The problem
Would you copy all lines in the data that contain the word "width"?

(Data excerpts)
--- START ---

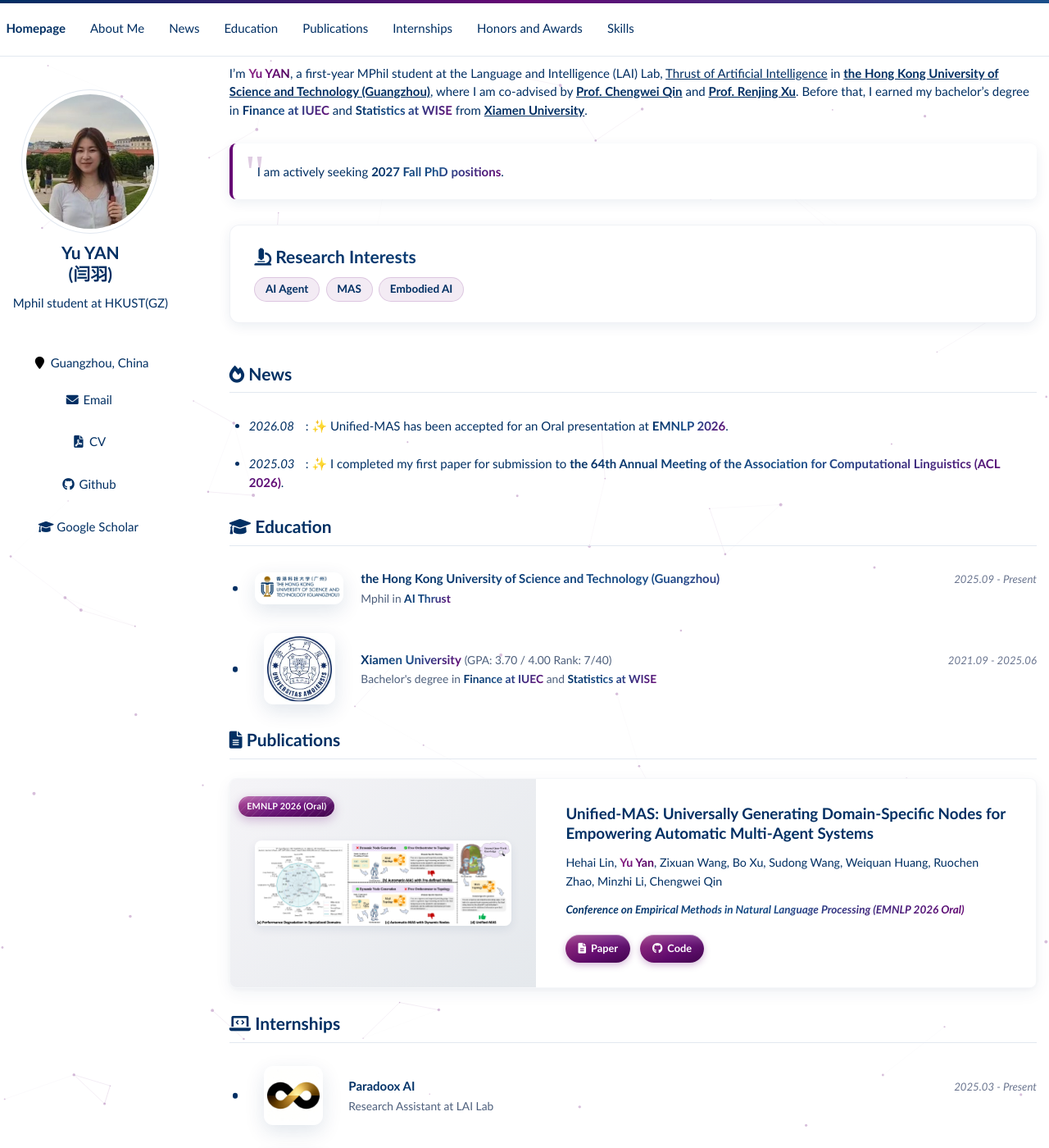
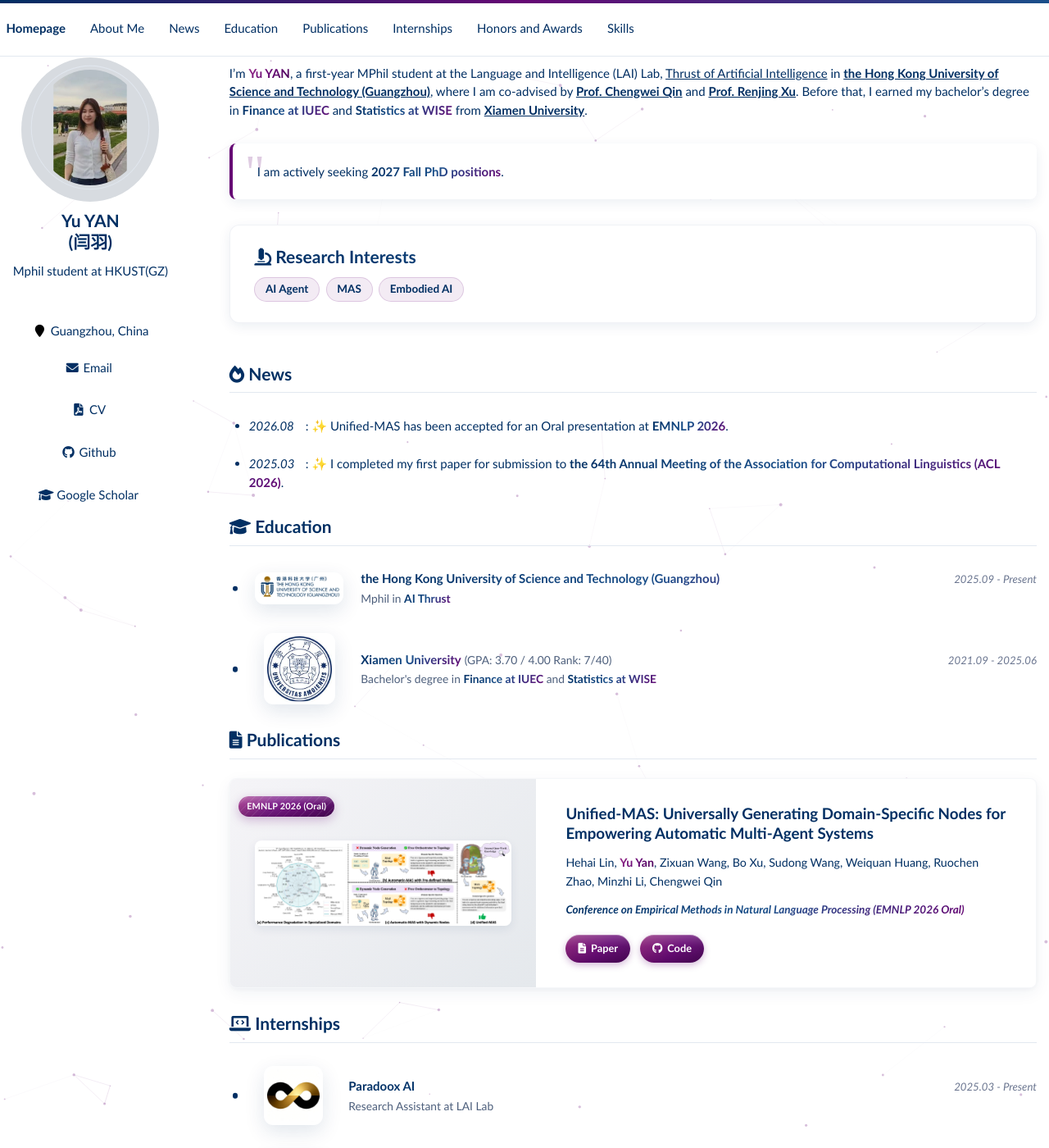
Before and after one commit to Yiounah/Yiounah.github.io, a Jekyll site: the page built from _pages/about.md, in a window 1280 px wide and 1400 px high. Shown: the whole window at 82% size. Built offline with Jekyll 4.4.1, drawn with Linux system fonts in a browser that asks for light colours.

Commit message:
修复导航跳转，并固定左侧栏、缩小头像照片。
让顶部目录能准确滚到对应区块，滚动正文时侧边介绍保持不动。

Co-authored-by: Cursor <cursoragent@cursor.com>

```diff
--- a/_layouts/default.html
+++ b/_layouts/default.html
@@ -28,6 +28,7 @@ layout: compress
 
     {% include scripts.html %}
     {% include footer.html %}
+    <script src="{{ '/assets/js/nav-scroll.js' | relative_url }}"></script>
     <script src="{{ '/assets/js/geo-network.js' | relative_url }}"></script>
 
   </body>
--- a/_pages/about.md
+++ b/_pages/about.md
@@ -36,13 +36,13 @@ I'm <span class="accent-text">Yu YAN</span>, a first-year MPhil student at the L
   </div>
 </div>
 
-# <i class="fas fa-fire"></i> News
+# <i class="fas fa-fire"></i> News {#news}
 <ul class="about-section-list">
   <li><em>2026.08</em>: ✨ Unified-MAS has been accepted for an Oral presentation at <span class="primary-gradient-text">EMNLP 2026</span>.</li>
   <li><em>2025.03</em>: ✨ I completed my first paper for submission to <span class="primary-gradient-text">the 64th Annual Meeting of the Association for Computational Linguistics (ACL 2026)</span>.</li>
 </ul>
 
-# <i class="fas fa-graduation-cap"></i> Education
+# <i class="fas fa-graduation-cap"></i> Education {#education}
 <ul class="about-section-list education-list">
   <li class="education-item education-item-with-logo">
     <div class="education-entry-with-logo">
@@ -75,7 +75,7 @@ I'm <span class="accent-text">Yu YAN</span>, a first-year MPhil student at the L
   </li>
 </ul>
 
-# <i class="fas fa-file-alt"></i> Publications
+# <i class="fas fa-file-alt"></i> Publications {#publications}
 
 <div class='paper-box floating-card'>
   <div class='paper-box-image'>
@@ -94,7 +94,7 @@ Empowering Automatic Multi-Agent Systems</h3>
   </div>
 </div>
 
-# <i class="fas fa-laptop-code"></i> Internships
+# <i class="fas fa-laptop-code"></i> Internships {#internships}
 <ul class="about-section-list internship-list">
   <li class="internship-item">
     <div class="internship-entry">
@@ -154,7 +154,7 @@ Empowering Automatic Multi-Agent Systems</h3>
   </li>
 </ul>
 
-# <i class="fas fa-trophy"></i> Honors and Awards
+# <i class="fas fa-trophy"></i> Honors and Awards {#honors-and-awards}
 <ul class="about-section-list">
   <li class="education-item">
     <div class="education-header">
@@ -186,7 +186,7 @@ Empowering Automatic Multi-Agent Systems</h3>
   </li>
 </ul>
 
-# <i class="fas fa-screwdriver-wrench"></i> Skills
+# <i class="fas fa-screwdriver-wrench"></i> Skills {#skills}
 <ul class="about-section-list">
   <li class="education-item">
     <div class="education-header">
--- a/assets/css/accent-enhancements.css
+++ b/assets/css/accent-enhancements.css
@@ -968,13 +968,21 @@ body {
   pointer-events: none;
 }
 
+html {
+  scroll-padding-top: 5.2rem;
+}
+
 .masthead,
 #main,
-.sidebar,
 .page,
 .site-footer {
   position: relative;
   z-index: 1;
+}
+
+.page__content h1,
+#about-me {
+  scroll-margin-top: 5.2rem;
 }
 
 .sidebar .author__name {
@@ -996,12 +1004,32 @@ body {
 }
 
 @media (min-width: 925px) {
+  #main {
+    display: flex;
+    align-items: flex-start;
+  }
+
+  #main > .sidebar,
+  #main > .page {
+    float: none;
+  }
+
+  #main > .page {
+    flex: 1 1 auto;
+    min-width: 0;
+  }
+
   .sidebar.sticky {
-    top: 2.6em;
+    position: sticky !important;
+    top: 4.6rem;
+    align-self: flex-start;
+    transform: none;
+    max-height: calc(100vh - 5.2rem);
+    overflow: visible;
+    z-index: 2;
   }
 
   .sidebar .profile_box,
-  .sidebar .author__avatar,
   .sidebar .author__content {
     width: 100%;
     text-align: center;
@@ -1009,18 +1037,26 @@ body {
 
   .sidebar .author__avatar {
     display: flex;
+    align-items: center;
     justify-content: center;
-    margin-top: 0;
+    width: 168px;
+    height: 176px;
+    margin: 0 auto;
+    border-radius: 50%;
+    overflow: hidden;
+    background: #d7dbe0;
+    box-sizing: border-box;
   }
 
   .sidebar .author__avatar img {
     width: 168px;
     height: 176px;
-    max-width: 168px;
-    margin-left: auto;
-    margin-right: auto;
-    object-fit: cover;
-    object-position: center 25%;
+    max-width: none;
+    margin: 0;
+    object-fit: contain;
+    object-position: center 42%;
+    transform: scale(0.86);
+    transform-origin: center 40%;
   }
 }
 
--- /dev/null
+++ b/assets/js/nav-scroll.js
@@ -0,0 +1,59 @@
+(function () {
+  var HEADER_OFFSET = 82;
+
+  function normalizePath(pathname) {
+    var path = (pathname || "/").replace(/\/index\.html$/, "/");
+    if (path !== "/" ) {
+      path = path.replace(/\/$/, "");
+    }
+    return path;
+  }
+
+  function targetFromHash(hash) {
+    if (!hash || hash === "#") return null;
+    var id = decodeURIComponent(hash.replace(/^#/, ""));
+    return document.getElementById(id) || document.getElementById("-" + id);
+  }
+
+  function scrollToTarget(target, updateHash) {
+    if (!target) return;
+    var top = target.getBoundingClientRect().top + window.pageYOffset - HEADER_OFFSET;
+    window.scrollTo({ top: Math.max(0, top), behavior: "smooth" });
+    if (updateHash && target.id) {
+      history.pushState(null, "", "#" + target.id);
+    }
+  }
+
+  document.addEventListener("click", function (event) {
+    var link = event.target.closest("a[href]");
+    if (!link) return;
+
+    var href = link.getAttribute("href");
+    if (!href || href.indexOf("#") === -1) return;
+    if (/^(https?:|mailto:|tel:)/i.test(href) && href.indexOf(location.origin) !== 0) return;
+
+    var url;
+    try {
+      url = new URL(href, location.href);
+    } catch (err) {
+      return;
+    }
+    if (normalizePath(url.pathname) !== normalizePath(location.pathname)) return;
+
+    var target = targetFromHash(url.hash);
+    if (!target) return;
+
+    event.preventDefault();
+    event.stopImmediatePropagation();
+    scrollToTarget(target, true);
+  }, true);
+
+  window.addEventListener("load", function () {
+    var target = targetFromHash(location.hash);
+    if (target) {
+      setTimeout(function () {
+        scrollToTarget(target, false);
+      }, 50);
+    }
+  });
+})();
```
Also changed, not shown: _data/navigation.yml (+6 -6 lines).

--- END ---
--- START ---

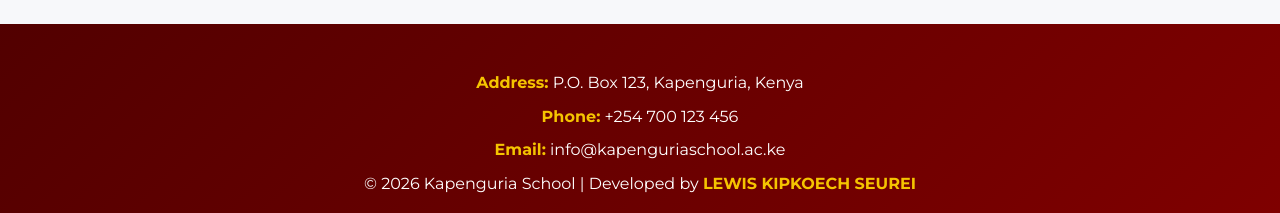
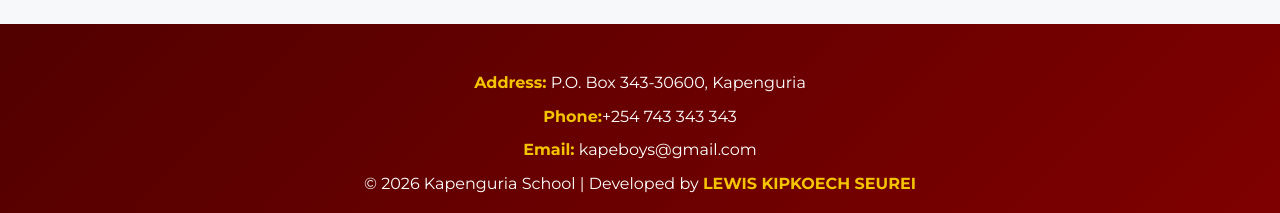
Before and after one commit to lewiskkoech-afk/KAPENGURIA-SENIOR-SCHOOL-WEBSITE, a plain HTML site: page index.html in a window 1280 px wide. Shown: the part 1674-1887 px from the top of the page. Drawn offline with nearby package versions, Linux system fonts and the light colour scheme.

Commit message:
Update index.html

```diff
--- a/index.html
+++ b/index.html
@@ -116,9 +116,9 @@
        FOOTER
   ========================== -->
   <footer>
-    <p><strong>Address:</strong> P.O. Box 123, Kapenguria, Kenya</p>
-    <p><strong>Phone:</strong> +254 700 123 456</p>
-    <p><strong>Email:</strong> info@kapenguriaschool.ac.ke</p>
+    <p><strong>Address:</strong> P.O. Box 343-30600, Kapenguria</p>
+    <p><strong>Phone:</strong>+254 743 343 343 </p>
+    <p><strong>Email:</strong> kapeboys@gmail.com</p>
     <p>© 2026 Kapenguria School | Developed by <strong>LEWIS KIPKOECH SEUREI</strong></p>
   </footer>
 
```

--- END ---
--- START ---

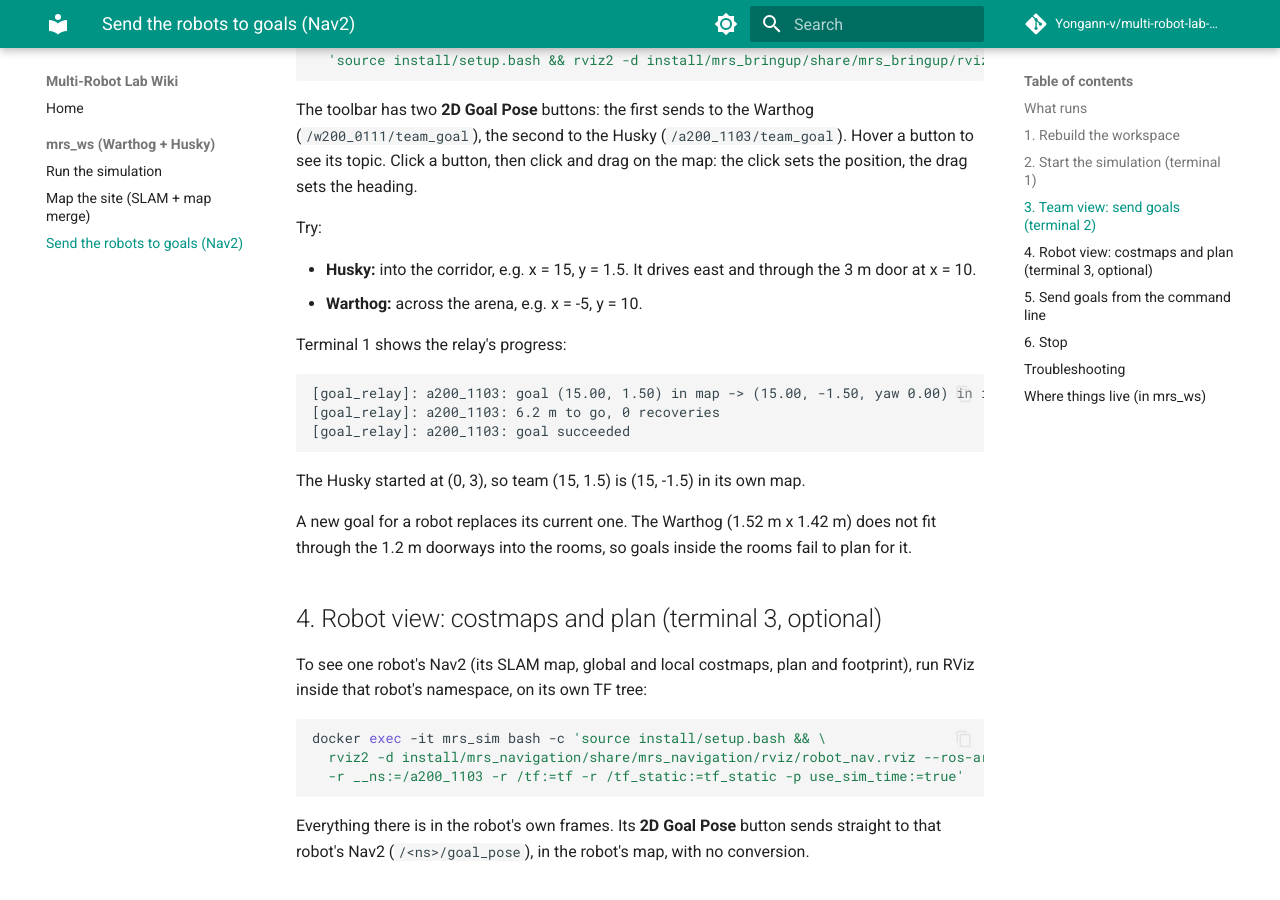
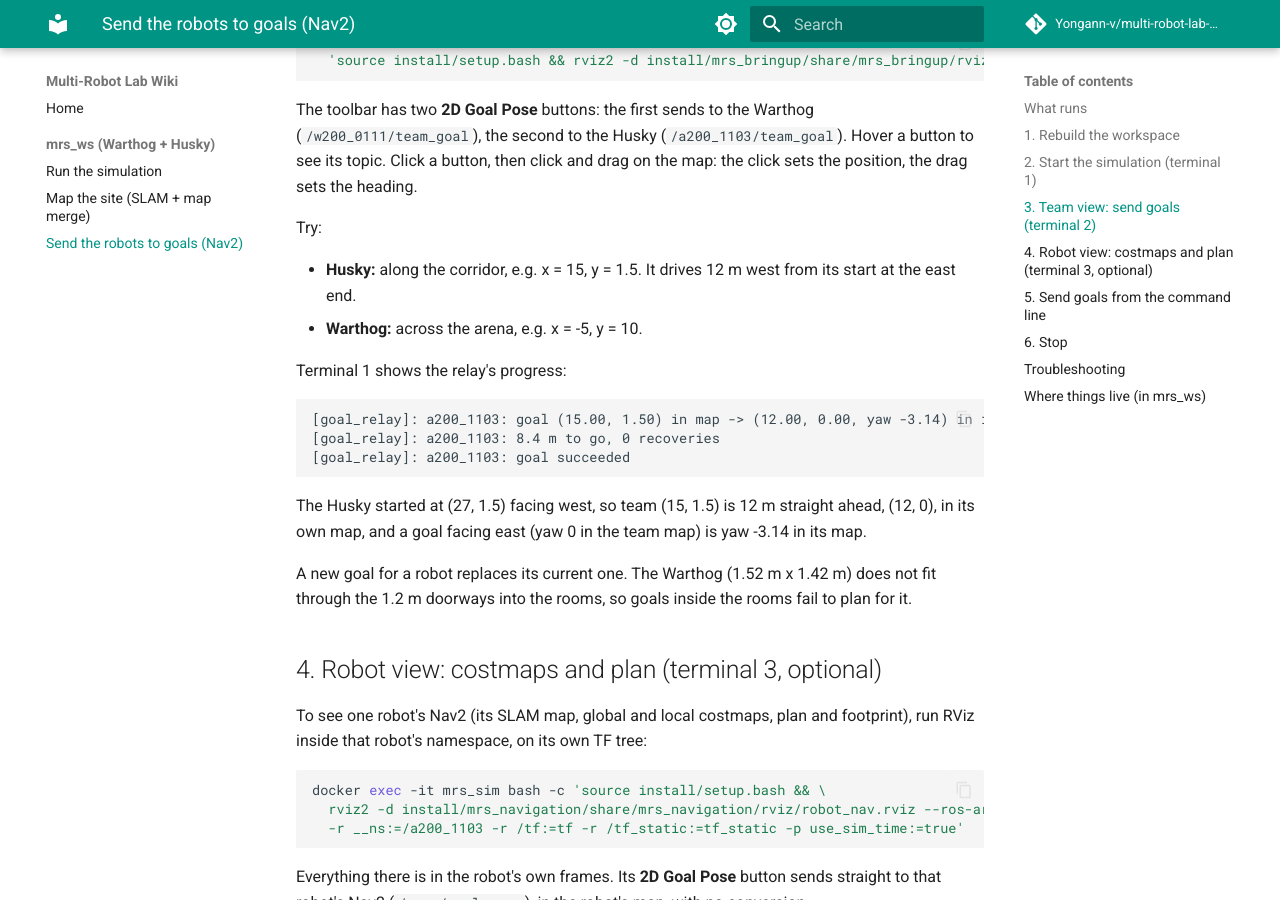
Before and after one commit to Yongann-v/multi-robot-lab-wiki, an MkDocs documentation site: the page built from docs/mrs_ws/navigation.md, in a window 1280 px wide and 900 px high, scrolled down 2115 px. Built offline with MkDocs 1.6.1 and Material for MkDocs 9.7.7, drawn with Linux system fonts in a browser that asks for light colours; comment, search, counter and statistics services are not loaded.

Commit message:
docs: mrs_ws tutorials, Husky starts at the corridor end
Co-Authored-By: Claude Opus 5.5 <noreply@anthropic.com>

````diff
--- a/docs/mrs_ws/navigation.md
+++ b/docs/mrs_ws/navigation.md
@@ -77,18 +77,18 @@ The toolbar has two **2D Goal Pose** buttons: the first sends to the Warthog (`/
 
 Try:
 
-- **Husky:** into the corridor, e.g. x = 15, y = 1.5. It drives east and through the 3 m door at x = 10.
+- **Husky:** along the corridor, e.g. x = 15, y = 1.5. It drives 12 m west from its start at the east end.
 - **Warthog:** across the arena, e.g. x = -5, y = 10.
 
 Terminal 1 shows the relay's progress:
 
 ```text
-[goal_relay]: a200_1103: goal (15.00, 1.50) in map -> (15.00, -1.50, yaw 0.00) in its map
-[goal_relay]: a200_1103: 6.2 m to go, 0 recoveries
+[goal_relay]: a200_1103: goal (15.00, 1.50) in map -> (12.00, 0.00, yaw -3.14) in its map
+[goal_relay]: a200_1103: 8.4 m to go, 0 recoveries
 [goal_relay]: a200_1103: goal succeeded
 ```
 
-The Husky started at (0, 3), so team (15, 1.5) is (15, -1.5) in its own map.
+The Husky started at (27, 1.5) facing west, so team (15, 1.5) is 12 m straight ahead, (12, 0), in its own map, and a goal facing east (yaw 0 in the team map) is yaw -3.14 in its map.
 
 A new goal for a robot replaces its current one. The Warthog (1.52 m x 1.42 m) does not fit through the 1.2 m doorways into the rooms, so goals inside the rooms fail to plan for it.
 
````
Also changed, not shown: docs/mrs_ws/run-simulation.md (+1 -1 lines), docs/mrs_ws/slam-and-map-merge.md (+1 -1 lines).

--- END ---

Solution
 @media (min-width: 925px) {
+    min-width: 0;
     width: 100%;
+    width: 168px;
     width: 168px;
-    max-width: 168px;
+    max-width: none;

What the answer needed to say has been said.